■ **Source data**:
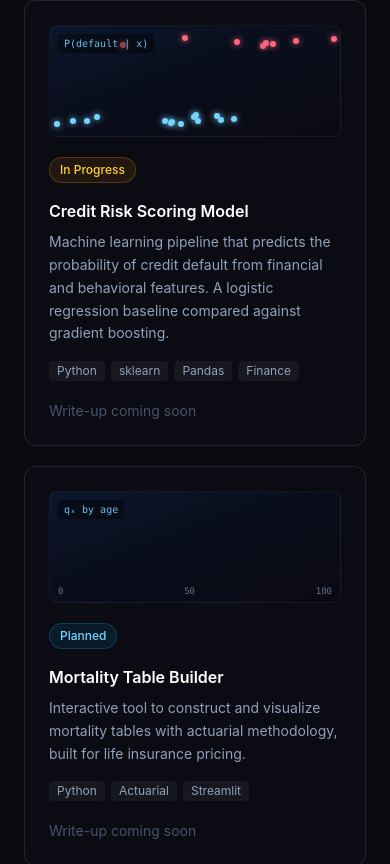
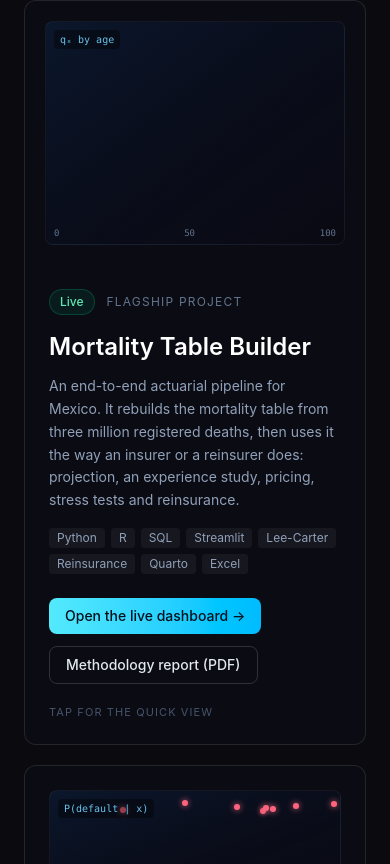
Before and after one commit to deadmigue55/portfolio, a React (Vite) app: page / in a window 390 px wide. Shown: the part 5120-5984 px from the top of the page. Built offline with nearby package versions, Linux system fonts and the light colour scheme.

Commit message:
Projects: hover quick view with what was built, why, tech and repo link; feature Mortality Table Builder as live; update phone number

```diff
--- a/src/components/Contact.jsx
+++ b/src/components/Contact.jsx
@@ -1,9 +1,9 @@
 import SectionHeader from './SectionHeader'
 
 const EMAIL = 'migue.vilchis@ciencias.unam.mx'
-const PHONE_DISPLAY = '+1 (914) 707-0185'
-const PHONE_TEL = '+19147070185'
-const WHATSAPP_URL = 'https://wa.me/19147070185'
+const PHONE_DISPLAY = '+1 (913) 707-0185'
+const PHONE_TEL = '+19137070185'
+const WHATSAPP_URL = 'https://wa.me/19137070185'
 const LINKEDIN_HANDLE = 'deadmigue'
 const GITHUB_HANDLE = 'deadmigue55'
 
--- a/src/components/Previews.jsx
+++ b/src/components/Previews.jsx
@@ -21,9 +21,9 @@ const loop = (delay = 0, duration = 1.6) => ({
   repeat: Infinity, repeatType: 'reverse', repeatDelay: 2.4,
 })
 
-function Frame({ label, children, className = '' }) {
+function Frame({ label, children, className = '', height = 'h-28' }) {
   return (
-    <div className={`relative h-28 overflow-hidden rounded-lg border border-white/5 bg-gradient-to-br from-[#0b1a33]/80 via-[#0a0f1f]/70 to-[#0a0a12]/40 ${className}`} aria-hidden="true">
+    <div className={`relative ${height} overflow-hidden rounded-lg border border-white/5 bg-gradient-to-br from-[#0b1a33]/80 via-[#0a0f1f]/70 to-[#0a0a12]/40 ${className}`} aria-hidden="true">
       {children}
       {label && (
         <span className="absolute top-2 left-2 z-10 rounded bg-black/40 px-1.5 py-0.5 font-mono text-[10px] text-sky-300/90">
@@ -217,9 +217,9 @@ const mortCurve = shift => Array.from({ length: 51 }, (_, k) => {
   return [(k / 50) * 200, 74 - 64 * q]
 })
 
-export function MortalityPreview() {
+export function MortalityPreview({ height }) {
   return (
-    <Frame label="qₓ by age">
+    <Frame label="qₓ by age" height={height}>
       <Svg>
         <DrawPath d={toPath(mortCurve(0))} color="#22d3ee" />
         <DrawPath d={toPath(mortCurve(5))} color="#818cf8" dashed delay={0.4} />
--- a/src/components/Projects.jsx
+++ b/src/components/Projects.jsx
@@ -1,22 +1,69 @@
+import { useState } from 'react'
 import SectionHeader from './SectionHeader'
 import { CreditPreview, MortalityPreview, ClaimsPreview } from './Previews'
 
+const MORTALITY_REPO = 'https://github.com/deadmigue55/Mortality-Table-Builder'
+
+/*
+  One card component for every project. The animated preview stays on the card; hovering (or
+  focusing with the keyboard, or tapping on a phone) opens a details layer that says what was
+  built, why it was needed, with what, and links to the repository.
+  To add a project: add an object below. `featured` makes it full width.
+*/
 const projects = [
+  {
+    title: 'Mortality Table Builder',
+    featured: true,
+    status: 'Live',
+    kicker: 'Flagship project',
+    desc: `An end-to-end actuarial pipeline for Mexico. It rebuilds the mortality table from three million
+      registered deaths, then uses it the way an insurer or a reinsurer does: projection, an experience
+      study, pricing, stress tests and reinsurance.`,
+    tags: ['Python', 'R', 'SQL', 'Streamlit', 'Lee-Carter', 'Reinsurance', 'Quarto', 'Excel'],
+    Preview: MortalityPreview,
+    links: [
+      { label: 'Open the live dashboard', href: 'https://mortality-table-builder.streamlit.app/', primary: true },
+      { label: 'Methodology report (PDF)', href: `${MORTALITY_REPO}/blob/main/reports/methodology.pdf` },
+    ],
+    repo: MORTALITY_REPO,
+    details: {
+      whatTitle: 'What I built',
+      what: [
+        'Rebuilt Mexico’s mortality tables from 3 million registered deaths and the CONAPO population: completed late registrations, smoothed the rates, closed the old ages.',
+        'Projected mortality (Lee-Carter, CBD) and cross-checked it against an independent R implementation and a backtest.',
+        'Built an insurer-style experience study, validated by planting 15 known effects and recovering all 15.',
+        'Priced a term policy, stress-tested it against the pandemic and longevity, compared reinsurance treaties and priced a longevity swap.',
+        'Shipped it as a live dashboard, an Excel workbook with live formulas and an 11-page report.',
+      ],
+      why: 'Mexico’s regulatory table (CNSF 2013) is more than ten years old and mixes both sexes, so it is far too light for men: at 40 they die at 4.1 times its rate. Insurers’ own experience tables are private, and the pandemic broke every trend. This is a transparent, tested alternative built from official data.',
+      results: [
+        { value: '746k', label: 'excess deaths in 2020 to 2022, with four baselines' },
+        { value: '+60%', label: 'claims if 2021 repeated, against +51% in the regulator’s stress' },
+        { value: '15 / 15', label: 'planted effects recovered by the experience study' },
+        { value: '100', label: 'automated data checks, 320+ tests on every commit' },
+      ],
+      tech: [
+        'Python (pandas, NumPy, SciPy, statsmodels)', 'R (StMoMo)', 'SQL (SQLite warehouse)',
+        'Streamlit + Plotly', 'Quarto + Typst', 'Excel (live formulas)', 'GitHub Actions, pytest, ruff',
+      ],
+    },
+  },
   {
     title: 'Credit Risk Scoring Model',
     status: 'In Progress',
     desc: 'Machine learning pipeline that predicts the probability of credit default from financial and behavioral features. A logistic regression baseline compared against gradient boosting.',
     tags: ['Python', 'sklearn', 'Pandas', 'Finance'],
     Preview: CreditPreview,
-    link: null,
-  },
-  {
-    title: 'Mortality Table Builder',
-    status: 'Planned',
-    desc: 'Interactive tool to construct and visualize mortality tables with actuarial methodology, built for life insurance pricing.',
-    tags: ['Python', 'Actuarial', 'Streamlit'],
-    Preview: MortalityPreview,
-    link: null,
+    repo: null,
+    details: {
+      whatTitle: 'What it is',
+      what: [
+        'A pipeline that predicts the probability a borrower defaults, from financial and behavioral features.',
+        'A transparent logistic regression baseline, compared against gradient boosting.',
+      ],
+      why: 'Lenders price and limit risk on the probability of default, so a model has to rank borrowers well and be explainable. Comparing a simple baseline with a stronger model shows what the extra complexity buys.',
+      tech: ['Python', 'scikit-learn', 'Pandas'],
+    },
   },
   {
     title: 'Reinsurance Claims Dashboard',
@@ -24,7 +71,16 @@ const projects = [
     desc: 'Dashboard for analyzing reinsurance claims patterns, loss ratios and reserve development. Inspired by real reinsurance workflows.',
     tags: ['Python', 'Plotly', 'Reinsurance', 'Data Viz'],
     Preview: ClaimsPreview,
-    link: null,
+    repo: null,
+    details: {
+      whatTitle: 'What it will be',
+      what: [
+        'A dashboard for claims patterns, loss ratios and reserve development.',
+        'Modelled on how reinsurance teams actually read their claims.',
+      ],
+      why: 'Reinsurers follow their business through loss ratios and how claims develop over time. A clear view of both is where reserving questions start.',
+      tech: ['Python', 'Plotly'],
+    },
   },
 ]
 
@@ -34,6 +90,140 @@ const statusColor = {
   'Live':        'bg-emerald-500/10 text-emerald-300 border-emerald-500/25',
 }
 
+const hoverCapable = () =>
+  typeof window !== 'undefined' && window.matchMedia('(hover: hover)').matches
+
+function Chip({ children }) {
+  return <span className="text-xs text-slate-300 bg-white/5 border border-white/10 px-2 py-0.5 rounded">{children}</span>
+}
+
+function Details({ p, wide, onClose }) {
+  const d = p.details
+  return (
+    <div className={`h-full overflow-y-auto rounded-xl bg-[#07070f]/95 backdrop-blur-md p-5 ${wide ? 'lg:p-8' : ''}`}>
+      <div className="flex items-start justify-between gap-4 mb-4">
+        <div>
+          <p className="neon-eyebrow text-[11px] font-medium tracking-widest uppercase">Quick view</p>
+          <h3 className="text-white font-bold text-lg mt-1">{p.title}</h3>
+        </div>
+        <button type="button" onClick={onClose}
+          className="[@media(hover:hover)]:hidden shrink-0 rounded-lg border border-white/15 px-3 py-1 text-xs text-slate-300">
+          Close
+        </button>
+      </div>
+
+      <div className={wide ? 'grid lg:grid-cols-3 gap-6' : 'space-y-4'}>
+        <section>
+          <h4 className="text-sky-300 text-xs font-semibold uppercase tracking-wider mb-2">{d.whatTitle}</h4>
+          <ul className="space-y-2 text-[13px] leading-relaxed text-slate-300">
+            {d.what.map(w => (
+              <li key={w} className="flex gap-2"><span className="text-cyan-400 mt-1.5 size-1 shrink-0 rounded-full bg-cyan-400" />{w}</li>
+            ))}
+          </ul>
+        </section>
+
+        <section>
+          <h4 className="text-sky-300 text-xs font-semibold uppercase tracking-wider mb-2">Why it was needed</h4>
+          <p className="text-[13px] leading-relaxed text-slate-300">{d.why}</p>
+          {d.results && (
+            <dl className="grid grid-cols-2 gap-2 mt-4">
+              {d.results.map(r => (
+                <div key={r.value} className="rounded-lg border border-white/10 bg-white/[0.03] px-3 py-2">
+                  <dt className="text-base font-bold text-sky-300">{r.value}</dt>
+                  <dd className="text-[11px] text-slate-400 leading-snug mt-0.5">{r.label}</dd>
+                </div>
+              ))}
+            </dl>
+          )}
+        </section>
+
+        <section>
+          <h4 className="text-sky-300 text-xs font-semibold uppercase tracking-wider mb-2">Built with</h4>
+          <div className="flex flex-wrap gap-1.5">
+            {d.tech.map(t => <Chip key={t}>{t}</Chip>)}
+          </div>
+          {p.repo
+            ? (
+              <a href={p.repo} target="_blank" rel="noopener noreferrer"
+                className="mt-5 inline-flex items-center gap-2 rounded-lg px-4 py-2 text-sm font-medium text-[#04101c] bg-gradient-to-r from-cyan-300 to-sky-400 hover:from-cyan-200 hover:to-sky-300 transition-colors">
+                Go deeper: the repository →
+              </a>
+            )
+            : <p className="mt-5 text-sm text-slate-500">The repository and write-up will be linked here when this ships.</p>}
+        </section>
+      </div>
+    </div>
+  )
+}
+
+function ProjectCard({ p }) {
+  const [open, setOpen] = useState(false)
+  const wide = !!p.featured
+
+  // On phones there is no hover: a tap opens the details, "Close" shuts them.
+  const onCardClick = e => {
+    if (hoverCapable() || e.target.closest('a')) return
+    setOpen(o => !o)
+  }
+
+  const layer = open
+    ? 'opacity-100 pointer-events-auto'
+    : 'opacity-0 pointer-events-none group-hover:opacity-100 group-hover:pointer-events-auto group-focus-within:opacity-100 group-focus-within:pointer-events-auto'
+
+  return (
+    <article tabIndex={0} onClick={onCardClick} aria-label={`${p.title}: details on hover or focus`}
+      className={`neon-ring group relative rounded-xl border border-white/10 bg-[#0c0c14]/85 backdrop-blur-sm outline-none focus-visible:ring-2 focus-visible:ring-cyan-300/60 ${
+        wide ? 'md:col-span-2 grid lg:grid-cols-[1.05fr_1fr] lg:items-center lg:min-h-[34rem]' : 'hover:-translate-y-1 transition-transform duration-300 flex flex-col'}`}>
+
+      {/* Animated preview: the part that stays */}
+      <div className={wide ? 'p-5 lg:p-6' : 'p-6 pb-0'}>
+        <p.Preview height={wide ? 'h-56 lg:h-80' : undefined} />
+      </div>
+
+      <div className={`flex flex-col ${wide ? 'p-6 lg:p-8' : 'p-6 flex-1'}`}>
+        <div className="flex flex-wrap items-center gap-3 mb-4">
+          <span className={`px-2.5 py-1 rounded-full text-xs font-medium border ${statusColor[p.status]}`}>{p.status}</span>
+          {p.kicker && <span className="text-xs uppercase tracking-widest text-slate-500">{p.kicker}</span>}
+        </div>
+
+        <h3 className={`text-white font-semibold mb-2 ${wide ? 'text-2xl font-bold mb-3' : ''}`}>{p.title}</h3>
+        <p className="text-slate-400 text-sm leading-relaxed flex-1">{p.desc}</p>
+
+        <div className="flex flex-wrap gap-1.5 mt-4">
+          {p.tags.map(t => (
+            <span key={t} className="text-xs text-slate-400 bg-white/5 px-2 py-0.5 rounded">{t}</span>
+          ))}
+        </div>
+
+        {p.links
+          ? (
+            <div className="flex flex-wrap gap-3 mt-6">
+              {p.links.map(l => (
+                <a key={l.href} href={l.href} target="_blank" rel="noopener noreferrer"
+                  className={l.primary
+                    ? 'px-4 py-2 rounded-lg text-sm font-medium text-[#04101c] bg-gradient-to-r from-cyan-300 to-sky-400 hover:from-cyan-200 hover:to-sky-300 transition-colors'
+                    : 'px-4 py-2 rounded-lg text-sm font-medium text-slate-200 border border-white/15 hover:border-sky-300/60 hover:text-white transition-colors'}>
+                  {l.label}{l.primary ? ' →' : ''}
+                </a>
+              ))}
+            </div>
+          )
+          : <span className="mt-5 text-sm text-slate-600">Write-up coming soon</span>}
+
+        <p className="mt-5 text-[11px] uppercase tracking-widest text-slate-600 group-hover:text-sky-300/80 transition-colors">
+          <span className="hidden [@media(hover:hover)]:inline">Hover</span>
+          <span className="[@media(hover:hover)]:hidden">Tap</span> for the quick view
+        </p>
+      </div>
+
+      {/* Details layer */}
+      <div className={`absolute inset-0 z-10 transition-opacity duration-300 ${layer}`}>
+        <Details p={p} wide={wide} onClose={e => { e.stopPropagation(); setOpen(false) }} />
+      </div>
+    </article>
+  )
+}
+
 export default function Projects() {
   return (
     <section id="projects" className="py-28 px-6">
@@ -41,46 +231,11 @@ export default function Projects() {
 
         <SectionHeader eyebrow="Projects" title="Things I'm building">
           In-depth projects that put actuarial knowledge to work with data science and AI.
-          Each one gets a full write-up: the problem, the math, the code and the results.
+          Hover a card for the quick view: what was built, why it was needed and how.
         </SectionHeader>
 
-        <div className="grid md:grid-cols-2 lg:grid-cols-3 gap-5">
-          {projects.map(p => (
-            <div key={p.title}
-              className="neon-ring group p-6 rounded-xl border border-white/10 bg-[#0c0c14]/85 backdrop-blur-sm hover:-translate-y-1 transition-all duration-300 flex flex-col">
-
-              <div className="mb-5">
-                <p.Preview />
-              </div>
-
-              {/* Status badge */}
-              <span className={`self-start px-2.5 py-1 rounded-full text-xs font-medium border mb-4 ${statusColor[p.status]}`}>
-                {p.status}
-              </span>
-
-              <h3 className="text-white font-semibold mb-2 group-hover:text-sky-100 transition-colors">{p.title}</h3>
-              <p className="text-slate-400 text-sm leading-relaxed flex-1">{p.desc}</p>
-
-              {/* Tags */}
-              <div className="flex flex-wrap gap-1.5 mt-4">
-                {p.tags.map(t => (
-                  <span key={t} className="text-xs text-slate-400 bg-white/5 px-2 py-0.5 rounded">
-                    {t}
-                  </span>
-                ))}
-              </div>
-
-              {/* Link once a write-up exists */}
-              {p.link
-                ? (
-                  <a href={p.link} target="_blank" rel="noopener noreferrer"
-                    className="mt-5 text-sm text-sky-300 hover:text-white transition-colors">
-                    Read the full write-up →
-                  </a>
-                )
-                : <span className="mt-5 text-sm text-slate-600">Write-up coming soon</span>}
-            </div>
-          ))}
+        <div className="grid md:grid-cols-2 gap-5">
+          {projects.map(p => <ProjectCard key={p.title} p={p} />)}
         </div>
 
         <p className="text-slate-500 text-sm mt-8">
```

■ **Task brief**:
If a line of the entries above includes the word "function", count it; then state the total and nothing else.

■ **Response**:
9